The only company to join the exchange last year was mobile telecoms firm Asiacell in February. There were hopes at the time that it might encourage others to follow, but even the two other mobile operators, Zain Iraq and Korek Telecom, that are meant to list their shares as part of their licence conditions have yet to do so. The lack of depth in the market is underlined by the fact that Asiacell accounted for 62 per cent of the trading volume last year.
But more will be needed than international investment and an active stock market if the economy is to perform to its true potential, not least reforms to the country’s banking system.

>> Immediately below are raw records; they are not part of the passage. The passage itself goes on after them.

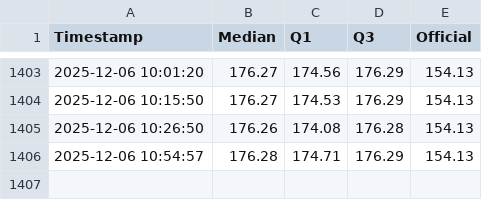
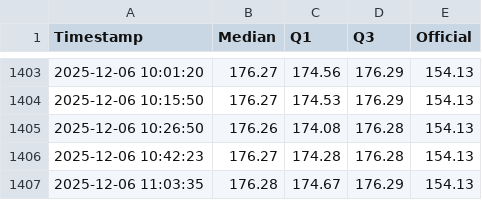
Before and after one commit to mikilegesse/etb-market-watch, a CSV file: etb_history.csv, drawn as a sheet; only a part is shown, gaps mark what is left out.

```diff
--- a/etb_history.csv
+++ b/etb_history.csv
@@ -1405,2 +1405,3 @@ Timestamp,Median,Q1,Q3,Official
 2025-12-06 10:26:50,176.26,174.08,176.28,154.13
-2025-12-06 10:54:57,176.28,174.71,176.29,154.13
+2025-12-06 10:42:23,176.27,174.28,176.28,154.13
+2025-12-06 11:03:35,176.28,174.67,176.29,154.13
```
Also changed, not shown: 5 other files.
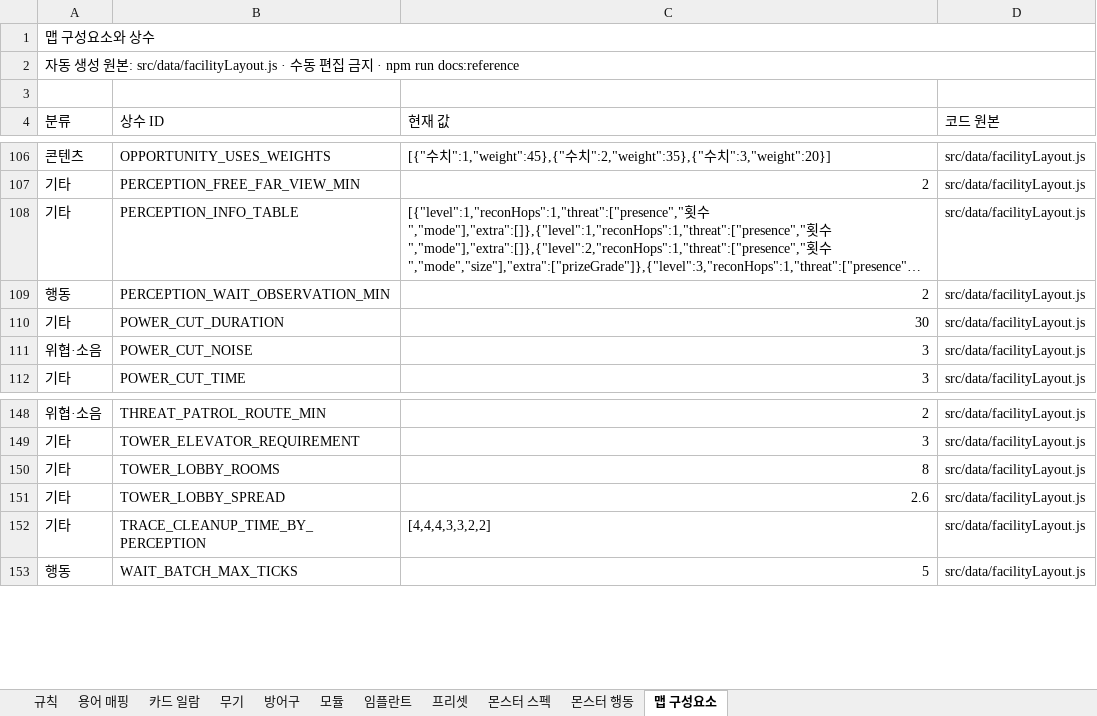
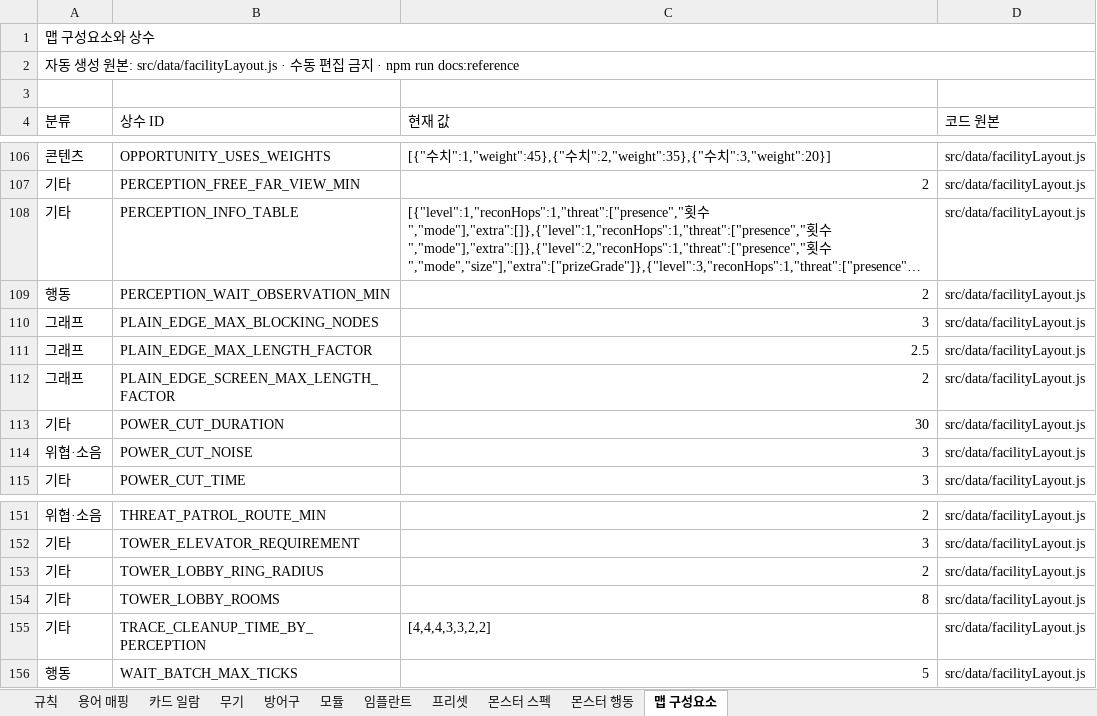
Before and after one commit to an004005/proto-card-ext, an Excel workbook: docs/card-extraction-reference.xlsx, sheet 맵 구성요소, drawn as a sheet; only a part is shown, gaps mark what is left out; long unchanged cells end in …; values as stored, in another font and other column widths than the file's, no cell formats; removed rows and columns are numbered as before the commit, all else as after; the diff names each change by its address in the sheet, - before the commit and + after, or states it on an @@ line.

```diff
--- a/docs/card-extraction-reference.xlsx (sheet 맵 구성요소)
+++ b/docs/card-extraction-reference.xlsx (sheet 맵 구성요소)
+row 110: 그래프 | PLAIN_EDGE_MAX_BLOCKING_NODES | 3 | src/data/facilityLayout.js
+row 111: 그래프 | PLAIN_EDGE_MAX_LENGTH_FACTOR | 2.5 | src/data/facilityLayout.js
+row 112: 그래프 | PLAIN_EDGE_SCREEN_MAX_LENGTH_FACTOR | 2 | src/data/facilityLayout.js
+row 153: 기타 | TOWER_LOBBY_RING_RADIUS | 2 | src/data/facilityLayout.js
-row 151: 기타 | TOWER_LOBBY_SPREAD | 2.6 | src/data/facilityLayout.js
```
Also changed, not shown: cell formats, 15 other files.
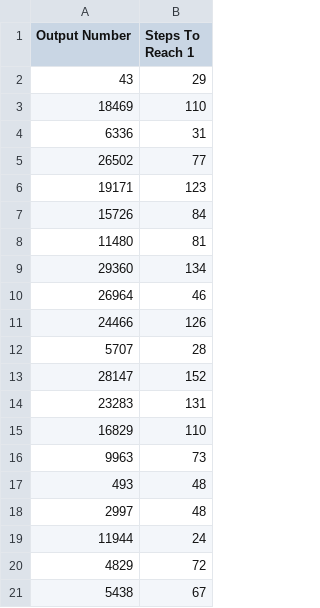
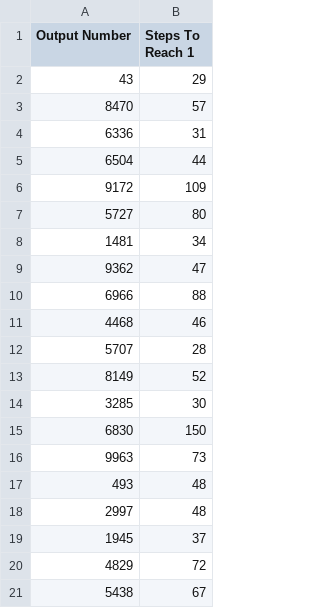
Before and after one commit to 24fa-351/collatz-cached-Renzo-Salosagcol, a CSV file: collatz_results.csv, drawn as a sheet; removed rows and columns are numbered as before the commit, all else as after; the diff names each change by its address in the sheet, - before the commit and + after, or states it on an @@ line.

```diff
--- a/collatz_results.csv
+++ b/collatz_results.csv
-row 3: 18469 | 110
+row 3: 8470 | 57
-row 5: 26502 | 77
-row 6: 19171 | 123
-row 7: 15726 | 84
-row 8: 11480 | 81
-row 9: 29360 | 134
-row 10: 26964 | 46
-row 11: 24466 | 126
+row 5: 6504 | 44
+row 6: 9172 | 109
+row 7: 5727 | 80
+row 8: 1481 | 34
+row 9: 9362 | 47
+row 10: 6966 | 88
+row 11: 4468 | 46
-row 13: 28147 | 152
-row 14: 23283 | 131
-row 15: 16829 | 110
+row 13: 8149 | 52
+row 14: 3285 | 30
+row 15: 6830 | 150
-row 19: 11944 | 24
+row 19: 1945 | 37
```
Also changed, not shown: 2 other files.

There are some 50 private banks in the country but most are small. The IMF says two state-owned banks, Rasheed and Rafidain, hold 71 per cent of all deposits between them and continue to make loans to unviable government-related bodies, often to pay for salaries. These two banks, along with the Trade Bank of Iraq, enjoy an almost complete monopoly over government transactions, but they look to be on shaky foundations. The fund has warned that “while Rasheed and Rafidain are very liquid, they are likely not solvent”.
Overall the Iraqi banking system is far smaller than in other countries around the region. Total banking assets are worth about 77 per cent of GDP, compared with a regional average of 130 per cent, and total credit is about 29 per cent of GDP, against 55 per cent for the region as a whole. Excluding all the loans to state-owned enterprises, the amount of credit to the private sector is just 15 per cent of GDP.
“Developing a stronger financial sector will require moving away from the current model in which weak state-owned lenders dominate the sector and enjoy favourable treatment compared with private banks,” said Sdralevich. “A solid banking system that can support growth and employment will require the full financial and operational restructuring of state-owned banks and creating a level playing field for both private and public banks.”
An overhaul of the banking sector could in turn help boost the non-oil economy, which is needed if the country is to have any chance of tackling unemployment. Officially, joblessness was estimated at 11 per cent in 2011, although the actual level is probably far higher, particularly among young Iraqis. The IMF estimates that 2.1 million more people will join the labour force between 2013 and 2018, but jobs growth is running at just 1 per cent a year, which is nowhere near enough.
As with other oil-rich Gulf states, the government is the most important employer. About 40 per cent of the existing workforce is in the state sector and it accounts for half of all new jobs created. The government was forecast to hire about 150,000 of the 300,000 entrants to the jobs market in 2013, with 130,000 taking up jobs in the private sector and the rest left looking for employment. State-sector jobs often involve relatively high salaries and low levels of work, and this situation is no more sustainable in Iraq than it is anywhere else.
Perhaps more than anything, Iraq also needs to come to a consensus on how power and revenues should be shared between Baghdad and the regions, particularly the Kurdistan Regional Government in the north. A viable solution to this ongoing debate should help create an environment in which the economy can prosper, but it remains up in the air for now.
At least some observers are optimistic that the country will stay intact. “I don’t think Kurdistan will choose independence any time soon, [but] it will always be on the table,” says Ranj Alaaldin, a doctoral researcher at the London School of Economics and Political Science, and visiting scholar at Columbia University in the US. However, he adds, “sectarianism is the most influential and significant of Iraq’s problems”.
As a result, the country’s future remains in the balance. As the oil and gas sector gradually improves, albeit fitfully, the domestic political scene also needs to improve and mature. If not, Iraq could become yet another example of a country where high oil revenues simply lead to a lot of money being wasted.